How happy are Canadian workers? New ADP monthly index takes the temperature
Just under half (46%) of Canadian workers say they are happy with their current role and responsibilities.
That’s according to ADP Canada’s new Happiness@Work Index, a monthly measure that examines the contentedness of employees. Conducted in collaboration with Maru Public Opinion, the index explores workplace satisfaction across Canada, expressed as a score out of 10, and tracks positive or negative changes over time.
The national score for March is 6.7, which ADP said was consistent with the average benchmark data collected between November 2022 and February 2023.
“We spend a significant portion of our lives at work or thinking about work, so happiness in the workplace is paramount to our overall wellbeing,” said Holger Kormann, president, ADP Canada. “Not only are happy workers typically more productive, engaged and successful, but a workplace environment that is conducive to happiness can positively impact other important aspects of our lives.”
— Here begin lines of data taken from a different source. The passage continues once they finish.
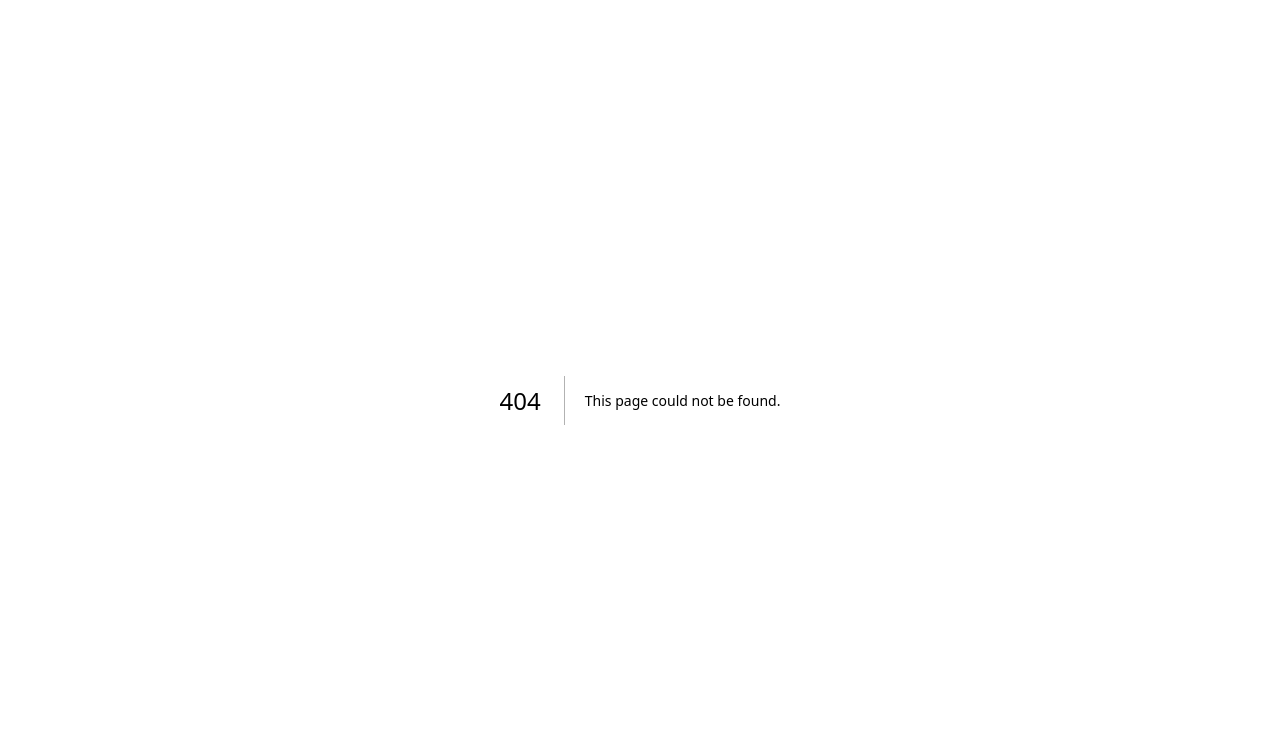
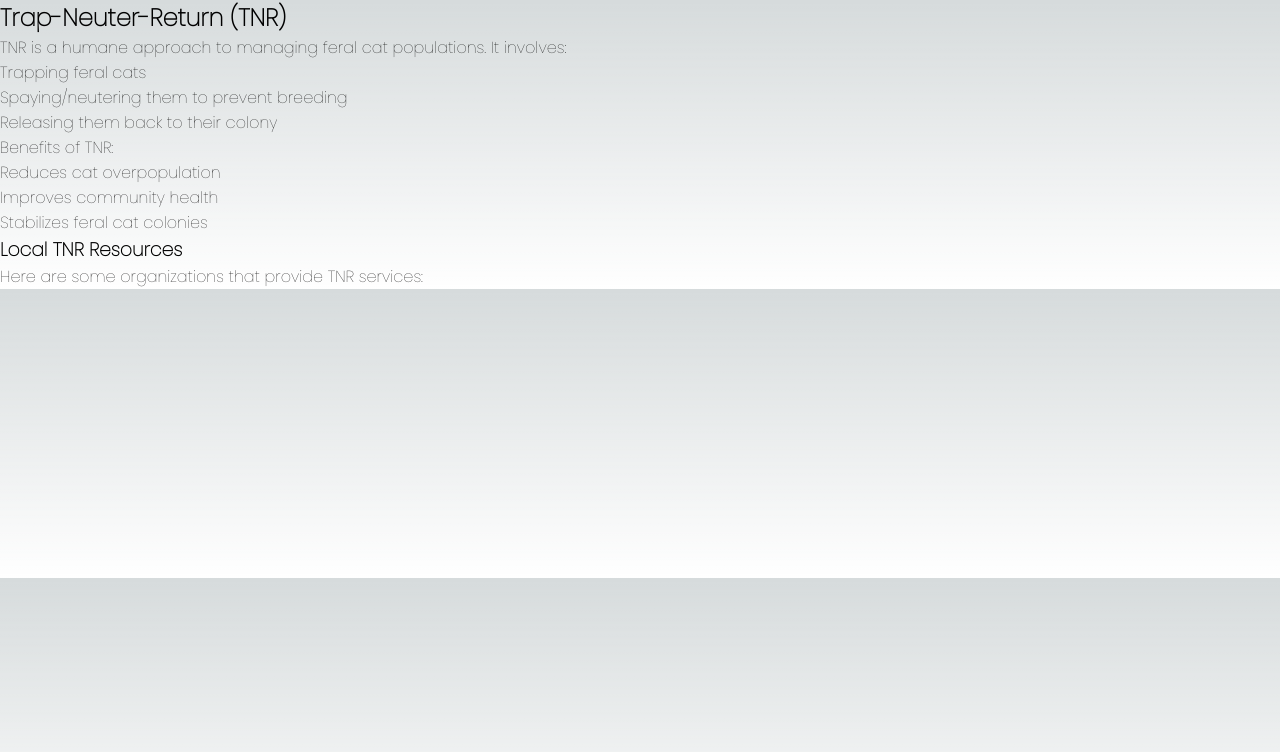
Before and after one commit to joshuajcarroll/FeralCats2024, a Next.js app: page /resources/tnr in a window 1280 px wide. Before the commit this address had no page. Shown: the top 752 px of the page. Built offline with nearby package versions, Linux system fonts and the light colour scheme; a web font is replaced by a local one.

Commit message:
Added tnr page and began to add info to the page

```diff
--- /dev/null
+++ b/app/resources/tnr/page.tsx
@@ -0,0 +1,25 @@
+export default function TrapNeuterReturn() {
+    return (
+        <div>
+            <h2>Trap-Neuter-Return (TNR)</h2>
+            <p>
+                TNR is a humane approach to managing feral cat populations.
+                It involves:
+            </p>
+            <ul>
+                <li>Trapping feral cats</li>
+                <li>Spaying/neutering them to prevent breeding</li>
+                <li>Releasing them back to their colony</li>
+            </ul>
+            <p>Benefits of TNR:</p>
+            <ul>
+                <li>Reduces cat overpopulation</li>
+                <li>Improves community health</li>
+                <li>Stabilizes feral cat colonies</li>
+            </ul>
+            <h3>Local TNR Resources</h3>
+            <p>Here are some organizations that provide TNR services:</p>
+            {/* Add links to local clinics or rescue groups here using `<a>` tags */}
+    </div>
+    )
+}
```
The index includes a primary indicator, Canadian workers’ self-reported sentiment of happiness in their current role and responsibilities. For March, the score was 7.0 out of 10, it said.
There are also four secondary indicators identified to be common components of workplace happiness:
- Work-life balance and flexibility — March 2023 score: 6.8
- Compensation and benefits — March 2023 score: 6.2
- Recognition and Support (from management and colleagues) — March 2023 score: 6.6
- Options for career advancement — March 2023 score: 6.1
Primary and secondary indicators are averaged and weighted to calculate the National Work Happiness Score, along with Regional Work Happiness Scores, the company said.
“The Happiness@Work Index is part of ADP Canada’s commitment to uncover key trends impacting the world of work and to help companies understand the changing needs of their employees,” said Kormann. “Over time, the Index data is intended to be a reference source, documenting the evolution of worker sentiments in workplaces across the country.”
Boomers had the highest National Work Happiness score, at 7.3. Gen-Xers were the least happy, relatively speaking, at 6.6.
Rounding out the scores were Gen-Z (6.8) and Millennials (6.7).
Workers in Quebec were the happiest in the country, with a score of 7.0 out of 10. Those in Ontario were the grumpiest, scoring 6.5 out of 10. Here’s how the rest of the country scored:
- British Columbia: 6.9
- Alberta: 6.8
- Atlantic Canada: 6.7
- Saskatchewan/Manitoba: 6.7.
About the index
The Happiness@Work Index is measured monthly through a survey fielded by Maru Public Opinion on behalf of ADP Canada and is undertaken by the sample and data collection experts at Maru/Blue. The survey is run in the first week of each reported month for consistency purposes and asks over 1,200 randomly selected employed Canadian adults (including both employees and self-employed individuals) who are Maru Voice Canada online panelists to rate workplace factors on a scale from 1 to 10. Discrepancies in or between totals when compared to the data tables are due to rounding.
The results are weighted by education, age, gender and region (and in Québec, language) to match the population, according to Census data. This is to ensure the sample is representative of the entire adult population of Canada. For comparison purposes, a probability sample of this size has an estimated margin of error (which measures sampling variability) of +/-2.8%, 19 times out of 20.
The index will be published on the last Wednesday of the month.
Print this page
- Ramadan highlights how workplaces can better support Muslim employees
- Google, others say Uganda anti-LGBTQ bill bad for business